“Maps” has maps, of course, but as Watts says, maps also tell a story. There will be a map of the city of Los Angeles in 1919, done by Laura L. Whitlock, L.A. County’s official cartographer. At that time, Watts says, our electric train system was the most extensive in the world, and the centerpiece of this section will be a 37-foot long, hand-drawn map to be displayed flat in a showcase. Done by the Pacific Electric, it details sections of the electric train system in 1919 and the parcels of land around it.
“It goes from Old Town Pasadena all the way to the edge of downtown, to Soto Street,” says the curator. “That map is really incredible. It not only shows transportation networks but real estate domains…additions and redactions over time.”
The story of Henry Huntington, who invested heavily in that network, is pulled in here, as in a number of other places. “It makes the interesting point that Huntington is selling off and investing in a lot of lots of adjacent to the streetcar lines,” Glisson says. “He’s kind of a quintessential Californian because he’s really making his money in real estate.”
The “Build” section focuses on the Huntington’s, and the institution they founded. For years Henry had kept his library in New York, but in 1919 he started building one on the San Marino estate. When it was finished in 1921, he shipped his books here. The Chicago Tribune heralded the event with the lines, “One of the largest and most extensive private libraries in the world is being built at San Marino…and when this is completed it also will be conveyed to the public.”
For the centennial, the library offers an exhibition in two parts, “What Now: Collection for the Library in the 21st Century” (Part I: October 19, 2019, to February 17, 2020; Part II: May 1 to August 24, 2020). It will show more than 100 acquisitions representing areas in which the library has grown.

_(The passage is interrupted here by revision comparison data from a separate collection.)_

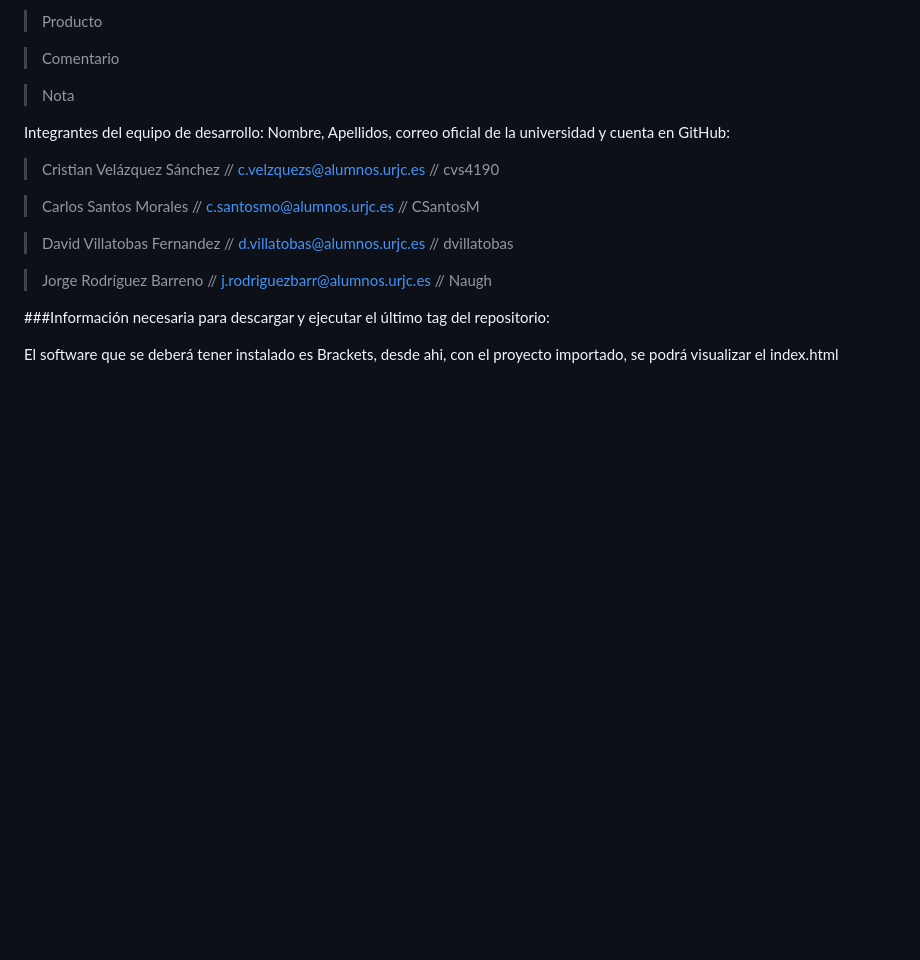
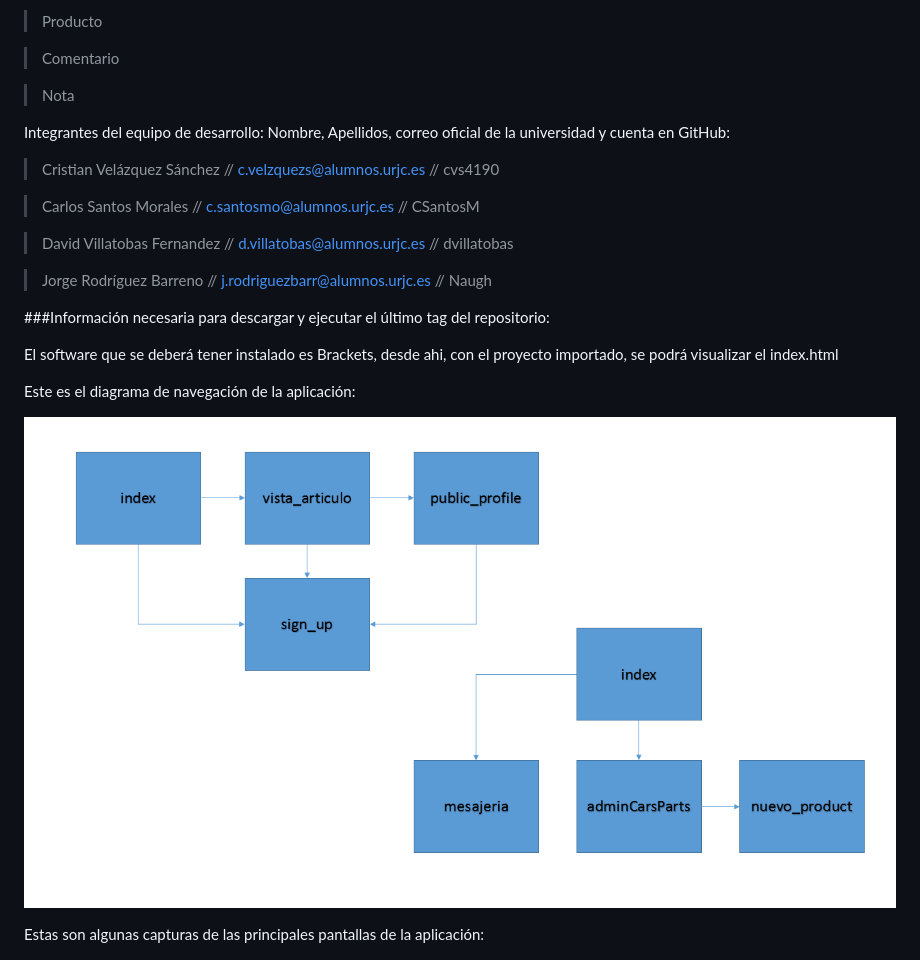
Before and after one commit to dvillatobas/Tiburon, a Markdown page: README.md, the part around the change. Drawn GitHub-style; pictures changed too: capturas_pantalla/diagrama.png (added); blank space fills up the shorter version.

Commit message:
cambio en readme3

```diff
--- a/README.md
+++ b/README.md
@@ -109,6 +109,12 @@ cuenta en GitHub:
 
 El software que se deberá tener instalado es Brackets, desde ahi, con el proyecto importado, se podrá visualizar el index.html
 
+Este es el diagrama de navegación de la aplicación:
+
+![](capturas_pantalla/diagrama.png)
+
+Estas son algunas capturas de las principales pantallas de la aplicación:
+
 ![](capturas_pantalla/Index.JPG "Index")
 
 ![](capturas_pantalla/vista_articulo.JPG "Articulo")
```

With 750,000 visitors a year, the Huntington is one of the most popular destinations in Southern California.
“Today we take a moment…to think about our future,” says Lawrence during a centennial presentation, “and the future and the ideas that will propel us all for the next 100 years. For an institution turning 100, a centennial is a moment to be like Janus, looking back and forward at the same time. Today we’re celebrating how far we’ve come, and reflect on where we want to go.”